Work order. In the entries that follow, how many lines contain "patches"? Answer with the number only.

··········

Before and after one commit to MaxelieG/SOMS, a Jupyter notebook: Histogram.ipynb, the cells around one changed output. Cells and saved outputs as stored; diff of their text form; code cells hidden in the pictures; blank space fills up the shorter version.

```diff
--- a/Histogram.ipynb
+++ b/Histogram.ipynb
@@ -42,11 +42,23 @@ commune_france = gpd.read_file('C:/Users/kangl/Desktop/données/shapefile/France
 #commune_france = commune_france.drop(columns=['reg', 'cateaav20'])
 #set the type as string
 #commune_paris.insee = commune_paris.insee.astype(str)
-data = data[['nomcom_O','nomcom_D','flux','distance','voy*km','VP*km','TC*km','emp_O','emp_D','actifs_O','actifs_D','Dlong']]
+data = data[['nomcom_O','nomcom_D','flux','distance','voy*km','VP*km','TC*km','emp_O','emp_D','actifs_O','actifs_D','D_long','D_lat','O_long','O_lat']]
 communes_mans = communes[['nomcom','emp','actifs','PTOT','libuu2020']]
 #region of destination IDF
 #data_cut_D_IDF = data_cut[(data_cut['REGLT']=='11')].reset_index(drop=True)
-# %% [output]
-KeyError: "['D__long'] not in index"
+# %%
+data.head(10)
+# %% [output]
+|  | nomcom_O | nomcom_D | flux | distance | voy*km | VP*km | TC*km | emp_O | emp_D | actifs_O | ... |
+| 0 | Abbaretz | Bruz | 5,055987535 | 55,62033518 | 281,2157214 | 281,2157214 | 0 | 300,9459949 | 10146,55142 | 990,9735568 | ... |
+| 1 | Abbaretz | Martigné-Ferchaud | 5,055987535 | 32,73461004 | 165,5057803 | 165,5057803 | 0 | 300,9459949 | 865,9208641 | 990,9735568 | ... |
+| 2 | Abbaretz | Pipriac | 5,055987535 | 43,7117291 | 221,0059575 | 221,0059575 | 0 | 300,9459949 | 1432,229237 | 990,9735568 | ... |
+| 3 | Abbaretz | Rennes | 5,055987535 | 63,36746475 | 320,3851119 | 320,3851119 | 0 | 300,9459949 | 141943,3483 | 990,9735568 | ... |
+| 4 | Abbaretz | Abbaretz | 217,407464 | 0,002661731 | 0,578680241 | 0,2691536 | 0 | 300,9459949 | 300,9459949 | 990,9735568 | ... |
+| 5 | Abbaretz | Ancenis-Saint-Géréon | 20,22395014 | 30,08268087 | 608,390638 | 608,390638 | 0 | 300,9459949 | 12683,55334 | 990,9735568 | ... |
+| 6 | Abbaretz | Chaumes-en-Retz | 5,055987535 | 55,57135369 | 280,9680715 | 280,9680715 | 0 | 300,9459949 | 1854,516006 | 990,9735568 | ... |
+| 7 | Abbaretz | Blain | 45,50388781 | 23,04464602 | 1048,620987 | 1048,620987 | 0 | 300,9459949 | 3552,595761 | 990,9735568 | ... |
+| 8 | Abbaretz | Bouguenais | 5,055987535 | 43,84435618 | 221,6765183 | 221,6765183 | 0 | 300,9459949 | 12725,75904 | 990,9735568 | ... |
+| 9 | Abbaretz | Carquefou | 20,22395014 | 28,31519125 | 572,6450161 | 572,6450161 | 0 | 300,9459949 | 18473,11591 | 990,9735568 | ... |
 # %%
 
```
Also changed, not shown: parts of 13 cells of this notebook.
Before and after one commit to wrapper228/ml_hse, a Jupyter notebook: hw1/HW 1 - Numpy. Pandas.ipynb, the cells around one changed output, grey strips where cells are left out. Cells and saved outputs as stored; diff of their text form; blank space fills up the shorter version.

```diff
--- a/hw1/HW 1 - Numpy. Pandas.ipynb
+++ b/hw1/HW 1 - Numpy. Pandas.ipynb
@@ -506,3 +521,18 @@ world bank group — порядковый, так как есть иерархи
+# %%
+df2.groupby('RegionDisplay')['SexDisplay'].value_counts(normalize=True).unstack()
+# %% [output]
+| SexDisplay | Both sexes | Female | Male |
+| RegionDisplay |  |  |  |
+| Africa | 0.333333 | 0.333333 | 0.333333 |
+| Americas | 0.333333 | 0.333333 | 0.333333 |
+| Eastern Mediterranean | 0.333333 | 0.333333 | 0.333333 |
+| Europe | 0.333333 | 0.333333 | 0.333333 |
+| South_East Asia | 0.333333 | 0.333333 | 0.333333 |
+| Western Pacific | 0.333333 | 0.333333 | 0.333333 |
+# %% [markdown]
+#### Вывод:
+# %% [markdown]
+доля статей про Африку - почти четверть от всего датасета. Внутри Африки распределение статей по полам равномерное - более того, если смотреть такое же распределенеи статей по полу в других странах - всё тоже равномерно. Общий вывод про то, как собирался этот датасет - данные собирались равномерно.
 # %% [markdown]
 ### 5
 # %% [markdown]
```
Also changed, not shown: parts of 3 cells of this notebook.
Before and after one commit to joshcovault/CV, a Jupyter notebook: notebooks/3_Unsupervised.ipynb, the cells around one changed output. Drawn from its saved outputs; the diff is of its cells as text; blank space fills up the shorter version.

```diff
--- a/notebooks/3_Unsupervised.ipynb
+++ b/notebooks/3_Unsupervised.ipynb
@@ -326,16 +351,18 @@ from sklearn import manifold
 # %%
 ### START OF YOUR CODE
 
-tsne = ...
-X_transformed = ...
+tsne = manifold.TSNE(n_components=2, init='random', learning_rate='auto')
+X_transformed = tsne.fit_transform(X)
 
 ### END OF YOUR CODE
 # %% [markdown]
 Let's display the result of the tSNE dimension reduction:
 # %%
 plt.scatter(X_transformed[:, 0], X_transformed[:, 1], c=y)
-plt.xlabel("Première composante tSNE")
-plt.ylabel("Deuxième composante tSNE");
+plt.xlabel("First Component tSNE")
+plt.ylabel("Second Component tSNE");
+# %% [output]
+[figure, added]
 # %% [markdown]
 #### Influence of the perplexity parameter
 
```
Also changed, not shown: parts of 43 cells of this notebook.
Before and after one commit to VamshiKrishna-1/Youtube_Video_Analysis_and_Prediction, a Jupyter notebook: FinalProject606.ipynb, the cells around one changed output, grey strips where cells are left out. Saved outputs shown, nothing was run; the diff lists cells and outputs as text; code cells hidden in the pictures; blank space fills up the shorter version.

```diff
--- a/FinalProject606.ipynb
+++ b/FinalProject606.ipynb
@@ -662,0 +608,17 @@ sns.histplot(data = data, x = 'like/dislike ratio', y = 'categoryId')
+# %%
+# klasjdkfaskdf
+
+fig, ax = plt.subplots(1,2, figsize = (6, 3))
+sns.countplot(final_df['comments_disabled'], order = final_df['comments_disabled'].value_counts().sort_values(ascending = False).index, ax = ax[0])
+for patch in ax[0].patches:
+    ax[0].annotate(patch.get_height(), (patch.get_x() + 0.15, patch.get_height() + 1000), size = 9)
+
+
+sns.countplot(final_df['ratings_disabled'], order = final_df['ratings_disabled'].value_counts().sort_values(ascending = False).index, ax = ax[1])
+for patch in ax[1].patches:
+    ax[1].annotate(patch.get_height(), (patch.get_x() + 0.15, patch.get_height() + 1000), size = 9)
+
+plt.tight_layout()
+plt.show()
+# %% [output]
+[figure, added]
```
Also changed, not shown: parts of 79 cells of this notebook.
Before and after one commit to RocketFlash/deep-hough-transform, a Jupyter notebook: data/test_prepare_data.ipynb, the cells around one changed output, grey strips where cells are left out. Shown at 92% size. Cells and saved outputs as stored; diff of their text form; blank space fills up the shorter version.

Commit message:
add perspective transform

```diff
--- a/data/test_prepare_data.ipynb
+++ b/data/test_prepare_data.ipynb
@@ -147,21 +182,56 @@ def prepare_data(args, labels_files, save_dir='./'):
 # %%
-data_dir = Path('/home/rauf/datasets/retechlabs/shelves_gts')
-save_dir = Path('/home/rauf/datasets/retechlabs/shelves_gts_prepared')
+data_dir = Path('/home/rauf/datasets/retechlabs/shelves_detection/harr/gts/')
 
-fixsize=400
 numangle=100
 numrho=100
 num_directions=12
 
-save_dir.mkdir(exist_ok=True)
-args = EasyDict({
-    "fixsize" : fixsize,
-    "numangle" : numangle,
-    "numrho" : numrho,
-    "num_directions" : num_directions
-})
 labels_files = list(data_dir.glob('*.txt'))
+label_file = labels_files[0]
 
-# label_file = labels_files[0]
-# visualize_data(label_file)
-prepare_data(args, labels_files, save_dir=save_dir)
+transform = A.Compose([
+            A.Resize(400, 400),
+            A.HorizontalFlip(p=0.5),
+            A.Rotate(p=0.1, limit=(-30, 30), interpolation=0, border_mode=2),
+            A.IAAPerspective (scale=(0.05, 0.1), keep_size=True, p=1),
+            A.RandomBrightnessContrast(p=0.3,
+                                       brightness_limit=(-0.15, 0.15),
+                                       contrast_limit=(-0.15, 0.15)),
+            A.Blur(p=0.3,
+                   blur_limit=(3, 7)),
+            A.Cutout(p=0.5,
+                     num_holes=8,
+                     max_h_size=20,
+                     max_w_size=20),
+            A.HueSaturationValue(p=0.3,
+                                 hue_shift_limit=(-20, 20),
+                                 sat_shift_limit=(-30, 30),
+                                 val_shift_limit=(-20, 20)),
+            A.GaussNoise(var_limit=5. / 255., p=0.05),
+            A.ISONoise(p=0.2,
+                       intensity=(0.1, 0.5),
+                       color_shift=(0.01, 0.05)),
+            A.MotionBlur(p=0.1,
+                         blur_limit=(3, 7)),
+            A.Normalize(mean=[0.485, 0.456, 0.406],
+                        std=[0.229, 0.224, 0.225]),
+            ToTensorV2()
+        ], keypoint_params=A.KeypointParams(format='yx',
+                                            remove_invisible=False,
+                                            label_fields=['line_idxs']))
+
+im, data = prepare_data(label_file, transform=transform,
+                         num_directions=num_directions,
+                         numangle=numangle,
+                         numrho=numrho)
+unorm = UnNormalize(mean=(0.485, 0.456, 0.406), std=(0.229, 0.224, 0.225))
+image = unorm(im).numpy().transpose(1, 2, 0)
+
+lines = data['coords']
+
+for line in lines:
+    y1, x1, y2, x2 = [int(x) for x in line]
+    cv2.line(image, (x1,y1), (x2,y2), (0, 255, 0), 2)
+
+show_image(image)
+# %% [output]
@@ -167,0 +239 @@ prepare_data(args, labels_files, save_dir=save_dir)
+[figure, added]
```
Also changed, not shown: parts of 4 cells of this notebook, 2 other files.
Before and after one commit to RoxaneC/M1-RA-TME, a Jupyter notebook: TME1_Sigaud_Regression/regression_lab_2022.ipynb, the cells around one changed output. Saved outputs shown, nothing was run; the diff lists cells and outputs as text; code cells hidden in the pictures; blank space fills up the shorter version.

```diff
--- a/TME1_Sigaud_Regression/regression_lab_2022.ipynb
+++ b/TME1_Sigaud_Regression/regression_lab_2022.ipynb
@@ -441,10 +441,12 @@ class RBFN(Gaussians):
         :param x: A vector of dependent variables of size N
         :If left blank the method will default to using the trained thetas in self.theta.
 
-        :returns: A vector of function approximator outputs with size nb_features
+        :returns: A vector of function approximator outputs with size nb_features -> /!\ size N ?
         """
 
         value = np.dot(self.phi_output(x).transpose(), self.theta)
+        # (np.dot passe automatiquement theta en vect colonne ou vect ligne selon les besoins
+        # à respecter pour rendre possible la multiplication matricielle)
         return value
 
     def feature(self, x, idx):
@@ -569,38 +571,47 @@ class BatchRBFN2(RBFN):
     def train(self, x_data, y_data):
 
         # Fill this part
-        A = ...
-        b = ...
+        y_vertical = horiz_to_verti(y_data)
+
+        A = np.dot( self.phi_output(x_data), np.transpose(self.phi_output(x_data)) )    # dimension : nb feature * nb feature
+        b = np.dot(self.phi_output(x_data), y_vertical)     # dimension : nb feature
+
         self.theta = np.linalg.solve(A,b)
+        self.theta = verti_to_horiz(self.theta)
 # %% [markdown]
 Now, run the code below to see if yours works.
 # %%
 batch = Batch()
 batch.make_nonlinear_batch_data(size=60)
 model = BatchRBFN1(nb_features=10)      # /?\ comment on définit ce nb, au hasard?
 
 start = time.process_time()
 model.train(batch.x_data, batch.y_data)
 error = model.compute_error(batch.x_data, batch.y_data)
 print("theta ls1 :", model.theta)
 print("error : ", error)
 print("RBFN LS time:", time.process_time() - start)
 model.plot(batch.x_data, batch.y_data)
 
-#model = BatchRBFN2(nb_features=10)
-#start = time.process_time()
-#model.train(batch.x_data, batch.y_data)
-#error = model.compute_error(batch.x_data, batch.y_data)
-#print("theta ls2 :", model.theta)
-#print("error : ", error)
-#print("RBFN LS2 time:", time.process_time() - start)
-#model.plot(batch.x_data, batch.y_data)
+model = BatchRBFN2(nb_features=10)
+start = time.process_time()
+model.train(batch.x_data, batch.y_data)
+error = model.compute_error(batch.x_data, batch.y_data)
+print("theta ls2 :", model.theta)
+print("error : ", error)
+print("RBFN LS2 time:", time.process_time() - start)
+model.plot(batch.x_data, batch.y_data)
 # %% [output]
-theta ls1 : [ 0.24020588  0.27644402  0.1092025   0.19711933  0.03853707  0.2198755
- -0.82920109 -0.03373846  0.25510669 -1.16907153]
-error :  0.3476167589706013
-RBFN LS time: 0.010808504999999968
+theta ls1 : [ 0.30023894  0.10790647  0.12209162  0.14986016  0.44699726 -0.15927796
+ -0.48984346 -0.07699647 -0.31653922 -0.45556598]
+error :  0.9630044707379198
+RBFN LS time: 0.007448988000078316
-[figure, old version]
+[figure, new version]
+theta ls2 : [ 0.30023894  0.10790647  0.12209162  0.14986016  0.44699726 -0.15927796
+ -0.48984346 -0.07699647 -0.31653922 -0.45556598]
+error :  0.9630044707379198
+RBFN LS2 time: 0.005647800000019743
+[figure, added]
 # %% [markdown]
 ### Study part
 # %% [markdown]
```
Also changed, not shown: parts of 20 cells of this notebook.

··········

Response for this exercise. 2